Thursday, May 15, 2014

Persian rice Tah Cheen (or Tah Chin) style, step-by-step tutorial

The other day, while we were having dinner, my son asked me why nests don't fall off of trees.
Besides the basic grasp - if not understanding - of physics (balance, gravity and all that jazz) behind the question, which surprised me to a degree, it once again made me realize how much more for granted we take things compared to the average four year old.  
He usually asks the best questions at the table.
Once he was staring quietly at his hands with great interest. He then proceeded  to ask me what the lines were, pointing at the wrinkles on his knuckles.
Another question he asked me recently at the table that made me smile: why do they put plastic on eggs?
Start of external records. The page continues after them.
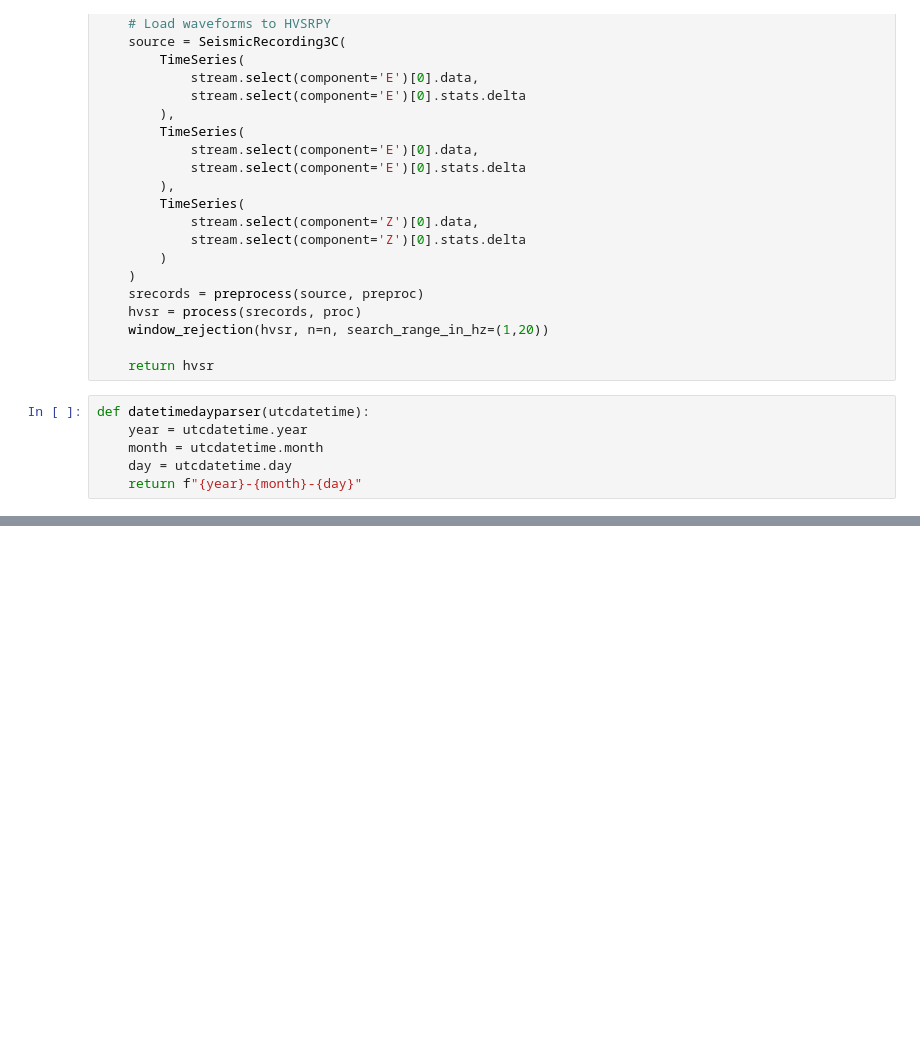
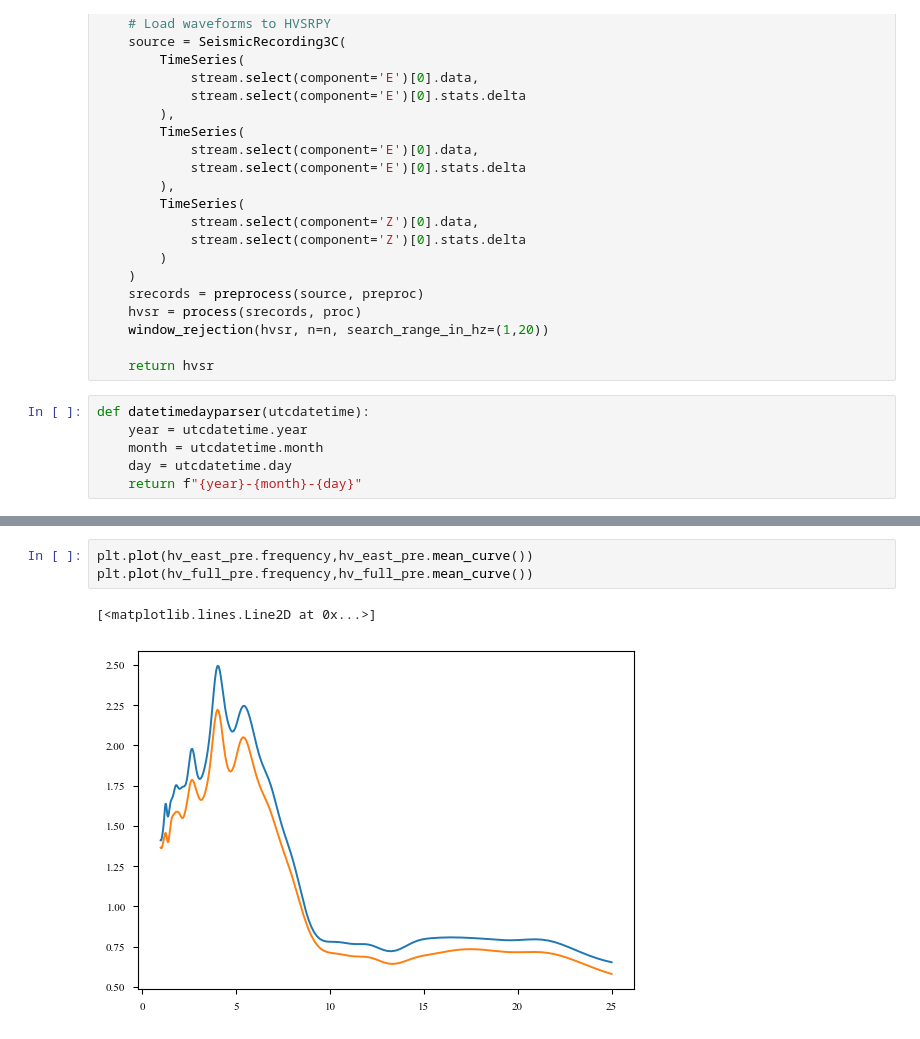
Before and after one commit to barrosofernandez/colima-lahar-hvsr, a Jupyter notebook: hvsr.ipynb, the cells around one changed output, grey strips where cells are left out. Drawn from its saved outputs; the diff is of its cells as text; blank space fills up the shorter version.

```diff
--- a/hvsr.ipynb
+++ b/hvsr.ipynb
@@ -239,0 +354,6 @@ df_hv
+# %%
+plt.plot(hv_east_pre.frequency,hv_east_pre.mean_curve())
+plt.plot(hv_full_pre.frequency,hv_full_pre.mean_curve())
+# %% [output]
+[<matplotlib.lines.Line2D at 0x...>]
+[figure, added]
```
Also changed, not shown: parts of 30 cells of this notebook.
He was eating sunny side up eggs and pointing at that transparent film that forms around the edges. Basically he had been eating it his whole life convinced it was Saran wrap (or cling film for those of you non Americans).
Not to mention he calls all meat chicken, so a normal enquiry at dinner will be: from what animal does the chicken we are eating come from?
I guess we can all agree that the questions a four-year old asks are priceless. But us adults have questions too. One of the things I always wondered about was how Persians make that delicious crunchy layer on their rice.  

Wednesday, May 7, 2014

Tarassaco comune con pancetta

I haven't fallen off of the face of the earth, in case you were wondering.

I never go this long without dropping by to say hi, but the past couple of weeks were really busy. There were the Easter holidays with good friends visiting from overseas, two long holiday week ends to follow, kids home from school for way too long and major work deadlines plus a little trip.

Now we are back and I can't wait to tell you about a salad we had while we were away.
Crisp yet tender, very slightly bitter leaves interspersed with crunchy morsels of pancetta set off by a drizzle of syrupy, aged balsamic vinegar.

If you want to make this, the first thing to do is head over to the market  take a nice long walk with your family and some good friends. Somewhere like here.

(I'm guessing you could probably find these greens in some markets, but I have personally never come across them in Milan). 

Stride down paths, through fields and pastures and enjoy the nature that surrounds you, breathe in the fresh air, let the sun shine on your face and warm your skin. Be thankful for the beauty this planet has to offer and for good friends.

Run around, climb a tree, stop for a snack of mountain cheese and apples. If you are lucky, you might come across a deer antler, an eagle's feather, some roe deer tracks in the mud/snow and 'blueberries' according to my son (...they were actually a little something left behind by the roe deer).

And then, when you sit down to rest for a few minutes and drink some fresh spring water, you might come across something that looks like this.

Look closely, because this is what you are having for dinner.